> YOUR INSTRUCTIONS: Set every record down again exactly. Do not carry over the pictures.

━━━ DATA SHOWN ━━━

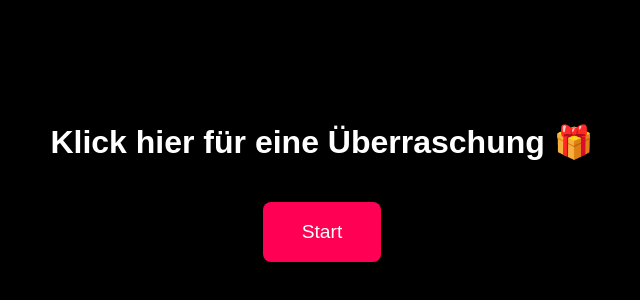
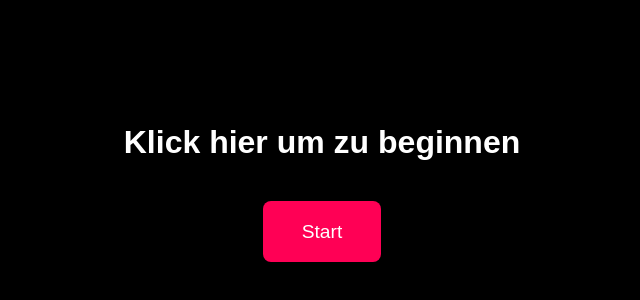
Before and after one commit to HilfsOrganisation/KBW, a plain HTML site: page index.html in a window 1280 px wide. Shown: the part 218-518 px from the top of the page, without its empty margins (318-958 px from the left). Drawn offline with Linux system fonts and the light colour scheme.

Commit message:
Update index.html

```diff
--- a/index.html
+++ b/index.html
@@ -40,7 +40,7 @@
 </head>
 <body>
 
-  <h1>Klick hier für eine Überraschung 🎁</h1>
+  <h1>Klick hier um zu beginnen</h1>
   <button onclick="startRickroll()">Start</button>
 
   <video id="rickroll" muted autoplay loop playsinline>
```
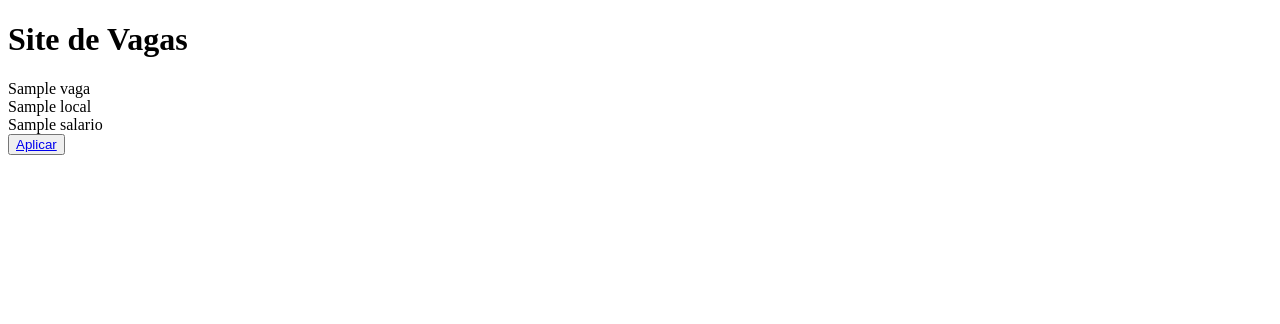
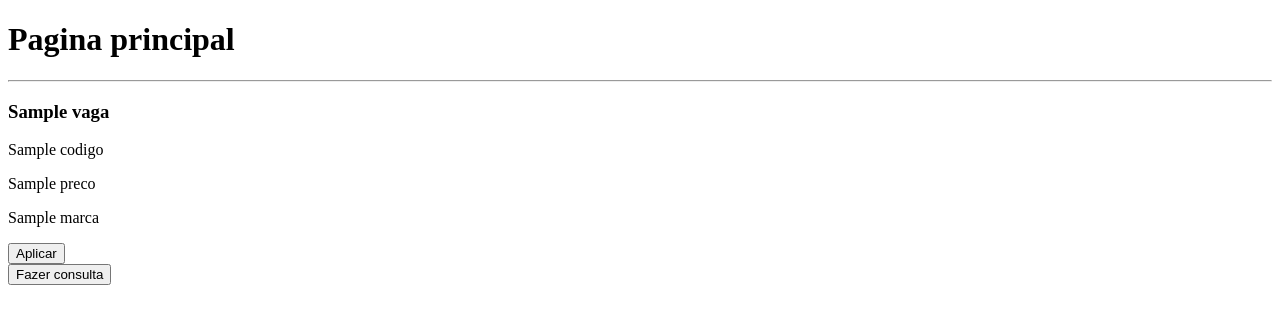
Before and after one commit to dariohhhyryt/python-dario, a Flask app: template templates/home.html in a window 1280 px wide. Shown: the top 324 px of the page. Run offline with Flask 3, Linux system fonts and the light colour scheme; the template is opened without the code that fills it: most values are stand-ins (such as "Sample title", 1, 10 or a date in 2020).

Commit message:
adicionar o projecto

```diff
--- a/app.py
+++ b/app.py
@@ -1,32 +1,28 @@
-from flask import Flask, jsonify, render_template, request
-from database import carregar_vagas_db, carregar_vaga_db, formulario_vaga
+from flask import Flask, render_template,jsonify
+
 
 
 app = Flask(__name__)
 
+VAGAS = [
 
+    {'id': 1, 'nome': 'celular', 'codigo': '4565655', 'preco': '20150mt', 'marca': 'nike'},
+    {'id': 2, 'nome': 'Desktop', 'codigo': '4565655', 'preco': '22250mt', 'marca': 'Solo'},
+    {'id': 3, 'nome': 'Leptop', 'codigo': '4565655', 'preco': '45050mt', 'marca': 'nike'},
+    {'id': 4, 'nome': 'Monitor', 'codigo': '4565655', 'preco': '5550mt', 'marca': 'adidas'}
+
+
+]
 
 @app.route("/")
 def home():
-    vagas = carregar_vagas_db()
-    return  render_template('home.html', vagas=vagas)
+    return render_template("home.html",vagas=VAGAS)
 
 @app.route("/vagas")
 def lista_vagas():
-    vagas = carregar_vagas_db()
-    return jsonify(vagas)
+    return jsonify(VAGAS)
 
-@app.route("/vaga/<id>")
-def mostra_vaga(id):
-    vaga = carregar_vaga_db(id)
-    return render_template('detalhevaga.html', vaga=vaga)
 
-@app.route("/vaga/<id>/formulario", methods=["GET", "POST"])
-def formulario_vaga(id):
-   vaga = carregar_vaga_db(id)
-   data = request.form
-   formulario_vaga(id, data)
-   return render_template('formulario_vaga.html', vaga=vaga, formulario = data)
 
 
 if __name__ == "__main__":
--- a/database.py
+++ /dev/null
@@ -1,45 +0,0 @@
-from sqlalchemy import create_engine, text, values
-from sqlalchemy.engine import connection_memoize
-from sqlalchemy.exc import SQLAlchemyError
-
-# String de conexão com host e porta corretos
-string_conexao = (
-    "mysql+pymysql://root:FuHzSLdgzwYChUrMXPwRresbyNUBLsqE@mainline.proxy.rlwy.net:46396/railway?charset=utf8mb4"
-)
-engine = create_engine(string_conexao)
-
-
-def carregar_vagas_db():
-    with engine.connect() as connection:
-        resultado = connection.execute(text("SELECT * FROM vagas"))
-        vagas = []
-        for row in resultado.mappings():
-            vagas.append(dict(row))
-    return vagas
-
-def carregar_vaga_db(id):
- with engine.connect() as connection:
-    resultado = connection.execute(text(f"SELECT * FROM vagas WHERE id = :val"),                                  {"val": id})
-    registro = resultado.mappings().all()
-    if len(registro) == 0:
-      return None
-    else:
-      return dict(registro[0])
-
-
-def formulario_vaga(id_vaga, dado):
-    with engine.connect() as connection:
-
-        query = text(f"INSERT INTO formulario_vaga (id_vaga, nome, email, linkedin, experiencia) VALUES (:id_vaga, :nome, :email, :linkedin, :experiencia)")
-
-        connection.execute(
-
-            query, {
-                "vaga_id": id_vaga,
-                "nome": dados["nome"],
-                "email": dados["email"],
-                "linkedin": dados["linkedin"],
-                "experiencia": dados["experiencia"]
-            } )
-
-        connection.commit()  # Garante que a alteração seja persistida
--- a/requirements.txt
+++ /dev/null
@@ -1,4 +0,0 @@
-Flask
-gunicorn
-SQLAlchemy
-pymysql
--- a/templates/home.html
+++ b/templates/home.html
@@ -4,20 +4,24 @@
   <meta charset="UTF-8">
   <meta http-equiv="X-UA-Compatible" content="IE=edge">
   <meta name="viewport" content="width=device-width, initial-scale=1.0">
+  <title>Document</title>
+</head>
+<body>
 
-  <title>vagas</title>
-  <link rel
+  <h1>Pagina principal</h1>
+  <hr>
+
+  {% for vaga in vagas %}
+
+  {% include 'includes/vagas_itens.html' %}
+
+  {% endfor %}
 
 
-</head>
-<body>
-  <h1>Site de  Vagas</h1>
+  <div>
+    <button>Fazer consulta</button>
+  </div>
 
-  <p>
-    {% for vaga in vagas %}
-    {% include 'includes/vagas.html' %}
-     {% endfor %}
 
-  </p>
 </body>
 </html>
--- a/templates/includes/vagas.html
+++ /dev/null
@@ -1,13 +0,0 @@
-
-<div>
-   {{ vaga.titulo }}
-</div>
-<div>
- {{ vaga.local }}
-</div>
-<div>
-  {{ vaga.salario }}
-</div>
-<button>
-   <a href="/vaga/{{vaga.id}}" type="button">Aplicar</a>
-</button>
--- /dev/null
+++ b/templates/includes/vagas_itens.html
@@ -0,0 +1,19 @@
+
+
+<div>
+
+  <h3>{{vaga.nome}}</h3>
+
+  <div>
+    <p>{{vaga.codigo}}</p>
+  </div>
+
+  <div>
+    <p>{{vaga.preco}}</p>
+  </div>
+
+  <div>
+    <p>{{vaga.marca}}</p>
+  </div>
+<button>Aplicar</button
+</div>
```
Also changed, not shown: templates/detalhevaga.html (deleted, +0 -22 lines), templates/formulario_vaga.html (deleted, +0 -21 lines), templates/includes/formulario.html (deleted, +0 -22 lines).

━━━

> ANSWER TO THIS PROBLEM:
Before and after one commit to HilfsOrganisation/KBW, a plain HTML site: page index.html in a window 1280 px wide. Shown: the part 218-518 px from the top of the page, without its empty margins (318-958 px from the left). Drawn offline with Linux system fonts and the light colour scheme.

Commit message:
Update index.html

```diff
--- a/index.html
+++ b/index.html
@@ -40,7 +40,7 @@
 </head>
 <body>
 
-  <h1>Klick hier für eine Überraschung 🎁</h1>
+  <h1>Klick hier um zu beginnen</h1>
   <button onclick="startRickroll()">Start</button>
 
   <video id="rickroll" muted autoplay loop playsinline>
```
Before and after one commit to dariohhhyryt/python-dario, a Flask app: template templates/home.html in a window 1280 px wide. Shown: the top 324 px of the page. Run offline with Flask 3, Linux system fonts and the light colour scheme; the template is opened without the code that fills it: most values are stand-ins (such as "Sample title", 1, 10 or a date in 2020).

Commit message:
adicionar o projecto

```diff
--- a/app.py
+++ b/app.py
@@ -1,32 +1,28 @@
-from flask import Flask, jsonify, render_template, request
-from database import carregar_vagas_db, carregar_vaga_db, formulario_vaga
+from flask import Flask, render_template,jsonify
+
 
 
 app = Flask(__name__)
 
+VAGAS = [
 
+    {'id': 1, 'nome': 'celular', 'codigo': '4565655', 'preco': '20150mt', 'marca': 'nike'},
+    {'id': 2, 'nome': 'Desktop', 'codigo': '4565655', 'preco': '22250mt', 'marca': 'Solo'},
+    {'id': 3, 'nome': 'Leptop', 'codigo': '4565655', 'preco': '45050mt', 'marca': 'nike'},
+    {'id': 4, 'nome': 'Monitor', 'codigo': '4565655', 'preco': '5550mt', 'marca': 'adidas'}
+
+
+]
 
 @app.route("/")
 def home():
-    vagas = carregar_vagas_db()
-    return  render_template('home.html', vagas=vagas)
+    return render_template("home.html",vagas=VAGAS)
 
 @app.route("/vagas")
 def lista_vagas():
-    vagas = carregar_vagas_db()
-    return jsonify(vagas)
+    return jsonify(VAGAS)
 
-@app.route("/vaga/<id>")
-def mostra_vaga(id):
-    vaga = carregar_vaga_db(id)
-    return render_template('detalhevaga.html', vaga=vaga)
 
-@app.route("/vaga/<id>/formulario", methods=["GET", "POST"])
-def formulario_vaga(id):
-   vaga = carregar_vaga_db(id)
-   data = request.form
-   formulario_vaga(id, data)
-   return render_template('formulario_vaga.html', vaga=vaga, formulario = data)
 
 
 if __name__ == "__main__":
--- a/database.py
+++ /dev/null
@@ -1,45 +0,0 @@
-from sqlalchemy import create_engine, text, values
-from sqlalchemy.engine import connection_memoize
-from sqlalchemy.exc import SQLAlchemyError
-
-# String de conexão com host e porta corretos
-string_conexao = (
-    "mysql+pymysql://root:FuHzSLdgzwYChUrMXPwRresbyNUBLsqE@mainline.proxy.rlwy.net:46396/railway?charset=utf8mb4"
-)
-engine = create_engine(string_conexao)
-
-
-def carregar_vagas_db():
-    with engine.connect() as connection:
-        resultado = connection.execute(text("SELECT * FROM vagas"))
-        vagas = []
-        for row in resultado.mappings():
-            vagas.append(dict(row))
-    return vagas
-
-def carregar_vaga_db(id):
- with engine.connect() as connection:
-    resultado = connection.execute(text(f"SELECT * FROM vagas WHERE id = :val"),                                  {"val": id})
-    registro = resultado.mappings().all()
-    if len(registro) == 0:
-      return None
-    else:
-      return dict(registro[0])
-
-
-def formulario_vaga(id_vaga, dado):
-    with engine.connect() as connection:
-
-        query = text(f"INSERT INTO formulario_vaga (id_vaga, nome, email, linkedin, experiencia) VALUES (:id_vaga, :nome, :email, :linkedin, :experiencia)")
-
-        connection.execute(
-
-            query, {
-                "vaga_id": id_vaga,
-                "nome": dados["nome"],
-                "email": dados["email"],
-                "linkedin": dados["linkedin"],
-                "experiencia": dados["experiencia"]
-            } )
-
-        connection.commit()  # Garante que a alteração seja persistida
--- a/requirements.txt
+++ /dev/null
@@ -1,4 +0,0 @@
-Flask
-gunicorn
-SQLAlchemy
-pymysql
--- a/templates/home.html
+++ b/templates/home.html
@@ -4,20 +4,24 @@
   <meta charset="UTF-8">
   <meta http-equiv="X-UA-Compatible" content="IE=edge">
   <meta name="viewport" content="width=device-width, initial-scale=1.0">
+  <title>Document</title>
+</head>
+<body>
 
-  <title>vagas</title>
-  <link rel
+  <h1>Pagina principal</h1>
+  <hr>
+
+  {% for vaga in vagas %}
+
+  {% include 'includes/vagas_itens.html' %}
+
+  {% endfor %}
 
 
-</head>
-<body>
-  <h1>Site de  Vagas</h1>
+  <div>
+    <button>Fazer consulta</button>
+  </div>
 
-  <p>
-    {% for vaga in vagas %}
-    {% include 'includes/vagas.html' %}
-     {% endfor %}
 
-  </p>
 </body>
 </html>
--- a/templates/includes/vagas.html
+++ /dev/null
@@ -1,13 +0,0 @@
-
-<div>
-   {{ vaga.titulo }}
-</div>
-<div>
- {{ vaga.local }}
-</div>
-<div>
-  {{ vaga.salario }}
-</div>
-<button>
-   <a href="/vaga/{{vaga.id}}" type="button">Aplicar</a>
-</button>
--- /dev/null
+++ b/templates/includes/vagas_itens.html
@@ -0,0 +1,19 @@
+
+
+<div>
+
+  <h3>{{vaga.nome}}</h3>
+
+  <div>
+    <p>{{vaga.codigo}}</p>
+  </div>
+
+  <div>
+    <p>{{vaga.preco}}</p>
+  </div>
+
+  <div>
+    <p>{{vaga.marca}}</p>
+  </div>
+<button>Aplicar</button
+</div>
```
Also changed, not shown: templates/detalhevaga.html (deleted, +0 -22 lines), templates/formulario_vaga.html (deleted, +0 -21 lines), templates/includes/formulario.html (deleted, +0 -22 lines).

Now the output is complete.